Exact copies of all the lines below are wanted, without a single picture.

** Material for this task follows **

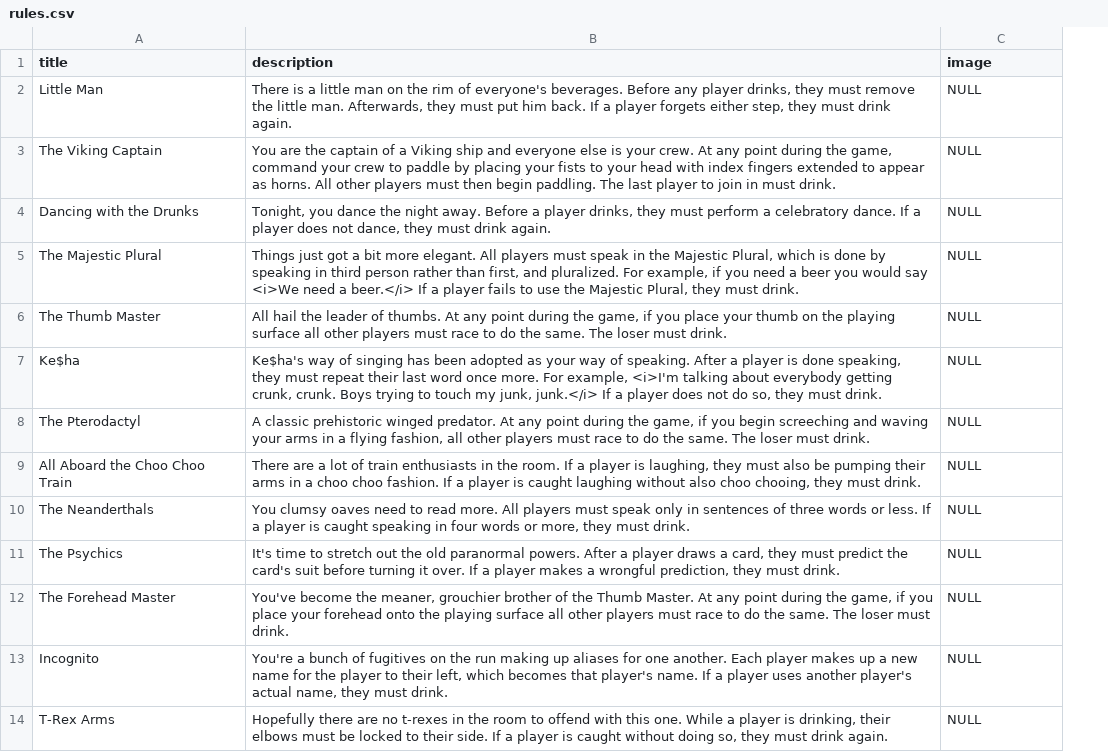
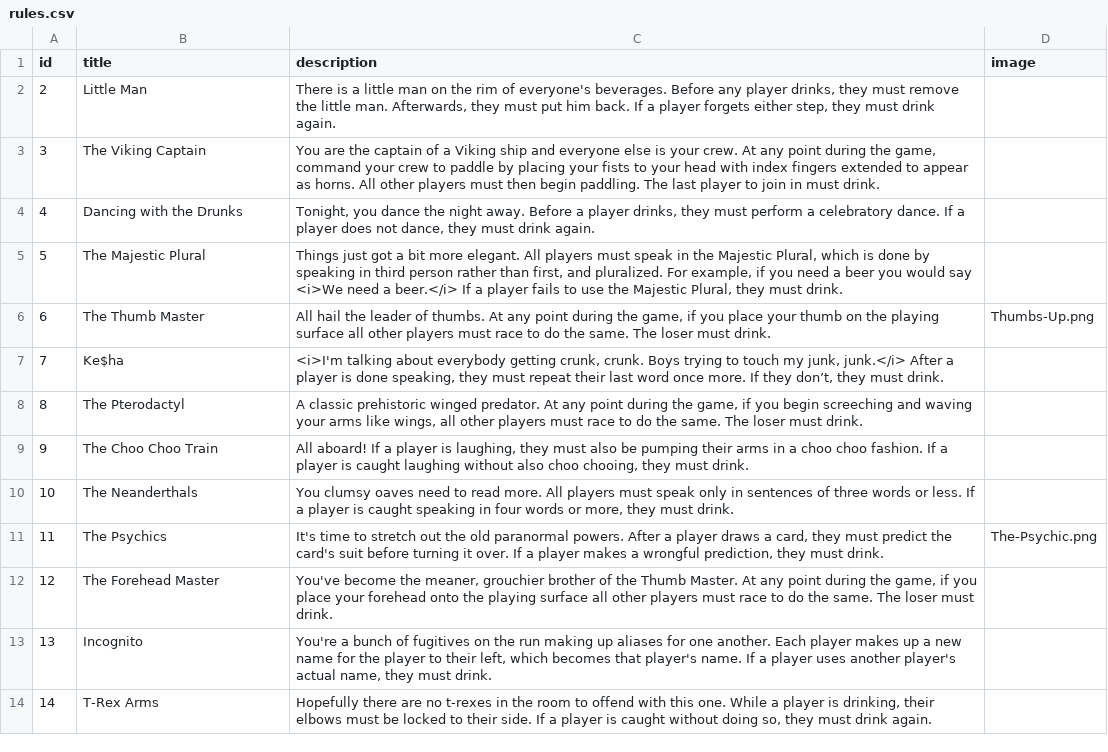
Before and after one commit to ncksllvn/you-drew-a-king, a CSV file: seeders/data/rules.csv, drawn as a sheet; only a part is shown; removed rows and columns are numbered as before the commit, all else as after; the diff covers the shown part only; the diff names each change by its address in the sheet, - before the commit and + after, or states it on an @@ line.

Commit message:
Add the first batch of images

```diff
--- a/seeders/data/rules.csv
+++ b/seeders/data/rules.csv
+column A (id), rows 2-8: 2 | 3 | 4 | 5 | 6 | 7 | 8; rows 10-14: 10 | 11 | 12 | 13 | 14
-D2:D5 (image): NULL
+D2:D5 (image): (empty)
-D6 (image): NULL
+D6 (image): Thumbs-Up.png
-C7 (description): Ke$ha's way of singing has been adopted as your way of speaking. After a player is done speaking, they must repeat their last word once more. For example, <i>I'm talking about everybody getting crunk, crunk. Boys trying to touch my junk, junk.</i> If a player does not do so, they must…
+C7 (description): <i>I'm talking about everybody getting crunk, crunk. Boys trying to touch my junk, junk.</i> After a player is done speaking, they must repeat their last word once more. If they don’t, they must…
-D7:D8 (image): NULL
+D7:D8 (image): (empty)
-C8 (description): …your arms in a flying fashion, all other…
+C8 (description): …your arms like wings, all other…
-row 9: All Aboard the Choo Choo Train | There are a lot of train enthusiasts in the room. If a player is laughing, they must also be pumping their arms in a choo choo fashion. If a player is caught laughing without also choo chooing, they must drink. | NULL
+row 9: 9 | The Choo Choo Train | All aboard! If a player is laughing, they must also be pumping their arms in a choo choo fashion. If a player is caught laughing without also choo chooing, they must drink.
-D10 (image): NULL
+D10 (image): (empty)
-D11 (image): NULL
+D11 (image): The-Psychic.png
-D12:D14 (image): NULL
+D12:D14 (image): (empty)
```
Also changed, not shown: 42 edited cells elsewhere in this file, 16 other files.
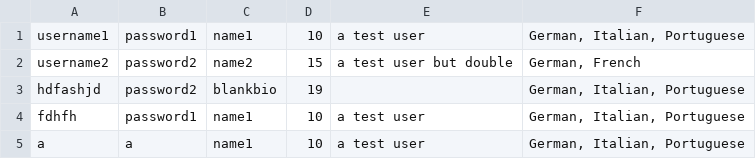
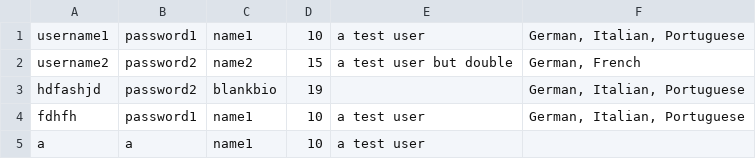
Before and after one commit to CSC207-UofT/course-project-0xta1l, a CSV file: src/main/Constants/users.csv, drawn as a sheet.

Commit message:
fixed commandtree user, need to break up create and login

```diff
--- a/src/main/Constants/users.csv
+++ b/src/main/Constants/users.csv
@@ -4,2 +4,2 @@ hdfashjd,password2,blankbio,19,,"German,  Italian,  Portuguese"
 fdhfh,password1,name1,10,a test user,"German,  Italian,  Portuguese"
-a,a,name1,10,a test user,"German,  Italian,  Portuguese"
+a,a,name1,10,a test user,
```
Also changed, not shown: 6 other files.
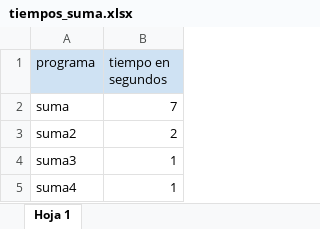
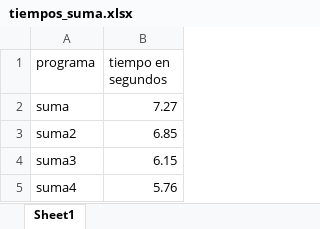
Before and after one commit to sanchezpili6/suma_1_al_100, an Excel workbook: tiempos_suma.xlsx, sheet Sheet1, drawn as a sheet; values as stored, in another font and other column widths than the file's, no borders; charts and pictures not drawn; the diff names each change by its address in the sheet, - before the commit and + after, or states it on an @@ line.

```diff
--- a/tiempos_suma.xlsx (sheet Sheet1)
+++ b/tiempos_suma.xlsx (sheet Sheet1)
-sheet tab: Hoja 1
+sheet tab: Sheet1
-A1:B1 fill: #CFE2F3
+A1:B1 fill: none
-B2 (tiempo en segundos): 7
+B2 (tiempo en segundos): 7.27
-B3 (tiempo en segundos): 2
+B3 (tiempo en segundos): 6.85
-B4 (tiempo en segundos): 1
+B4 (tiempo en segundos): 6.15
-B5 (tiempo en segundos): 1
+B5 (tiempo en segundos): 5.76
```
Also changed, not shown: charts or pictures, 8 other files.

** End of Material for this task **

Written solution:
Before and after one commit to ncksllvn/you-drew-a-king, a CSV file: seeders/data/rules.csv, drawn as a sheet; only a part is shown; removed rows and columns are numbered as before the commit, all else as after; the diff covers the shown part only; the diff names each change by its address in the sheet, - before the commit and + after, or states it on an @@ line.

Commit message:
Add the first batch of images

```diff
--- a/seeders/data/rules.csv
+++ b/seeders/data/rules.csv
+column A (id), rows 2-8: 2 | 3 | 4 | 5 | 6 | 7 | 8; rows 10-14: 10 | 11 | 12 | 13 | 14
-D2:D5 (image): NULL
+D2:D5 (image): (empty)
-D6 (image): NULL
+D6 (image): Thumbs-Up.png
-C7 (description): Ke$ha's way of singing has been adopted as your way of speaking. After a player is done speaking, they must repeat their last word once more. For example, <i>I'm talking about everybody getting crunk, crunk. Boys trying to touch my junk, junk.</i> If a player does not do so, they must…
+C7 (description): <i>I'm talking about everybody getting crunk, crunk. Boys trying to touch my junk, junk.</i> After a player is done speaking, they must repeat their last word once more. If they don’t, they must…
-D7:D8 (image): NULL
+D7:D8 (image): (empty)
-C8 (description): …your arms in a flying fashion, all other…
+C8 (description): …your arms like wings, all other…
-row 9: All Aboard the Choo Choo Train | There are a lot of train enthusiasts in the room. If a player is laughing, they must also be pumping their arms in a choo choo fashion. If a player is caught laughing without also choo chooing, they must drink. | NULL
+row 9: 9 | The Choo Choo Train | All aboard! If a player is laughing, they must also be pumping their arms in a choo choo fashion. If a player is caught laughing without also choo chooing, they must drink.
-D10 (image): NULL
+D10 (image): (empty)
-D11 (image): NULL
+D11 (image): The-Psychic.png
-D12:D14 (image): NULL
+D12:D14 (image): (empty)
```
Also changed, not shown: 42 edited cells elsewhere in this file, 16 other files.
Before and after one commit to CSC207-UofT/course-project-0xta1l, a CSV file: src/main/Constants/users.csv, drawn as a sheet.

Commit message:
fixed commandtree user, need to break up create and login

```diff
--- a/src/main/Constants/users.csv
+++ b/src/main/Constants/users.csv
@@ -4,2 +4,2 @@ hdfashjd,password2,blankbio,19,,"German,  Italian,  Portuguese"
 fdhfh,password1,name1,10,a test user,"German,  Italian,  Portuguese"
-a,a,name1,10,a test user,"German,  Italian,  Portuguese"
+a,a,name1,10,a test user,
```
Also changed, not shown: 6 other files.
Before and after one commit to sanchezpili6/suma_1_al_100, an Excel workbook: tiempos_suma.xlsx, sheet Sheet1, drawn as a sheet; values as stored, in another font and other column widths than the file's, no borders; charts and pictures not drawn; the diff names each change by its address in the sheet, - before the commit and + after, or states it on an @@ line.

```diff
--- a/tiempos_suma.xlsx (sheet Sheet1)
+++ b/tiempos_suma.xlsx (sheet Sheet1)
-sheet tab: Hoja 1
+sheet tab: Sheet1
-A1:B1 fill: #CFE2F3
+A1:B1 fill: none
-B2 (tiempo en segundos): 7
+B2 (tiempo en segundos): 7.27
-B3 (tiempo en segundos): 2
+B3 (tiempo en segundos): 6.85
-B4 (tiempo en segundos): 1
+B4 (tiempo en segundos): 6.15
-B5 (tiempo en segundos): 1
+B5 (tiempo en segundos): 5.76
```
Also changed, not shown: charts or pictures, 8 other files.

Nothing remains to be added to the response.